Supreme Judicial Court of Massachusetts, Middlesex

March 13, 2015

Commonwealth
v.
Damien Didas

Argued December 4, 2014

Indictment found and returned in the Superior Court Department on October 20, 2011.

Page 2

A pretrial motion to apply to the defendant's case amendments made to G. L. c. 94C was heard by Garry V. Inge, J.

The Supreme Judicial Court granted an application for direct appellate review.

Bethany Stevens, Assistant District Attorney, for the Commonwealth.

Arnold A. Blank, Jr., Committee for Public Counsel Services, for the defendant.

Barbara J. Dougan, for Families Against Mandatory Minimums, amicus curiae, submitted a brief.

Present: Gants, C.J., Spina, Cordy, Botsford, Duffly, Lenk, & Hines, JJ.

OPINION

[26 N.E.3d 733] Botsford, J.

In this case we return to St. 2012, c. 192, " An Act relative to sentencing and improving law enforcement tools" (Crime Bill). More specifically, we revisit the question whether certain provisions of the Crime Bill apply to drug crimes with which the defendant was charged before the statute's effective date, but for which the defendant was not convicted until after the effective date. See Commonwealth v. Galvin, 466 Mass. 286, 995 N.E.2d 27 (2013). See also Commonwealth v. Bradley, 466 Mass. 551, 998 N.E.2d 774 (2013).

The Crime Bill had an emergency preamble and was effective on passage, which occurred on August 2, 2012. Among other things, it made a number of changes to provisions of the Commonwealth's controlled substances law, G. L. c. 94C.[1] The Crime Bill also included a section specifying that certain provisions of the legislation were to apply retroactively to individuals who previously had been convicted of certain drug crimes with mandatory minimum sentences and were still serving those sentences. See St. 2012, c. 192, § 48 (§ 48). In Galvin, 466 Mass. at 286-287, 290-291, based on our review of the Crime Bill's language and purpose, we interpreted § 48's retroactivity provisions to mean that certain of its mandatory minimum sentence reductions should be applied retroactively to a defendant who had been charged with committing a drug offense before the Crime Bill's effective date, but who was not tried, convicted, or sentenced until after that date. Thereafter, in Bradley, 466 Mass. at 561,

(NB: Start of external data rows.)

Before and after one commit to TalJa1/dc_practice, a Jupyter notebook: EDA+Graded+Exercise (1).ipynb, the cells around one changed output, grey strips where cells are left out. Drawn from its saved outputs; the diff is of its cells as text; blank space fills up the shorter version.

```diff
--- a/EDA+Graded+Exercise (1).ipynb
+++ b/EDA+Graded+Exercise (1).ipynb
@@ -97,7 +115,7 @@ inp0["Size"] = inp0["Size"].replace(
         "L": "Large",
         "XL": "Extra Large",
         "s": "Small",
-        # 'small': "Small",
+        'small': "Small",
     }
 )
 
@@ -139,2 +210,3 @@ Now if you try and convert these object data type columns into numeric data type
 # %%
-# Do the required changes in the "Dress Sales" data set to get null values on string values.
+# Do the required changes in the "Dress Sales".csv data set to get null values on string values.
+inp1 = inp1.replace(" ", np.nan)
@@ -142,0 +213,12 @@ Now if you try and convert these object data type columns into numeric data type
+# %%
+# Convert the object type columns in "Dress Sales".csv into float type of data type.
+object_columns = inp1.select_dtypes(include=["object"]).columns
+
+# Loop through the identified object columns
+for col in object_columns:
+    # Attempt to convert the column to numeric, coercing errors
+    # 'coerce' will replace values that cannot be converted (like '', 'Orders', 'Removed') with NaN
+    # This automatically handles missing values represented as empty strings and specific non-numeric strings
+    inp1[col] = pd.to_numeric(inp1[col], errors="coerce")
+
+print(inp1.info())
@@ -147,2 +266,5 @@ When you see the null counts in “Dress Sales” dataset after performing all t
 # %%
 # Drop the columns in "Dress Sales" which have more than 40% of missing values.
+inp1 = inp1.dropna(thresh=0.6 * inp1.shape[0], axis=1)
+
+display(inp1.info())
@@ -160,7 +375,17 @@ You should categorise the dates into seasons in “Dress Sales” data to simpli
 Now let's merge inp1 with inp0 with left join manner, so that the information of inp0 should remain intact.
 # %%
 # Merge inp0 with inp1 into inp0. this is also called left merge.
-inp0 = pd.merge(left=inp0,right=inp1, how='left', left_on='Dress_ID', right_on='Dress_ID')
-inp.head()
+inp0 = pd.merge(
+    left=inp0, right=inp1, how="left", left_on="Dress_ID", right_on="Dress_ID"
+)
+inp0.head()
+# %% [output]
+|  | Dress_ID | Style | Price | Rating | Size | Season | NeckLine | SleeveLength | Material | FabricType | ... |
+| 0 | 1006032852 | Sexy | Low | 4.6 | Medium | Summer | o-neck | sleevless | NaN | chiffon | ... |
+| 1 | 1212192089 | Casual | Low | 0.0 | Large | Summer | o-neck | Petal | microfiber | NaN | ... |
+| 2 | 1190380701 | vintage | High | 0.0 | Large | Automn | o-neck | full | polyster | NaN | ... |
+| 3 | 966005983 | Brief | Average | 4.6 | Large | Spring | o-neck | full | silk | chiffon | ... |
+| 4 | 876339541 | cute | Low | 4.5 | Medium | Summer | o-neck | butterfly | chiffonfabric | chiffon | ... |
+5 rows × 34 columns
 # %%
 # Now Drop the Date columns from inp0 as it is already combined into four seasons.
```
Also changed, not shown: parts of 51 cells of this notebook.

Page 3

we held that the school zone radius reduction included in § 30 of the Crime Bill should be applied retroactively to an individual who committed a drug offense prior to the Crime Bill's effective date, where the adjudication of the case did not occur until later.

The defendant here has been indicted on a charge of trafficking in cocaine in violation [26 N.E.3d 734] of G. L. c. 94C, § 32E ( b ) (2), the second tier of this trafficking crime.[2] The indictment was pending on August 2, 2012, the Crime Bill's effective date, and remains pending. The Crime Bill amends § 32E ( b ) (2), along with § 32E ( b ) (1), in two ways: by striking out the previous versions of these two clauses and replacing them with new clauses that reconfigure or redefine the trafficking weights defining each, and by reducing the mandatory minimum sentence applicable to each. See St. 2012, c. 192, § 21. A judge of the Superior Court has agreed with the defendant that, following this court's decisions in Galvin and Bradley, both the amendments to § 32E ( b ) (2) effected by § 21 of the Crime Bill apply to this defendant. We conclude that, in accordance with Galvin, 466 Mass. at 290-291, ...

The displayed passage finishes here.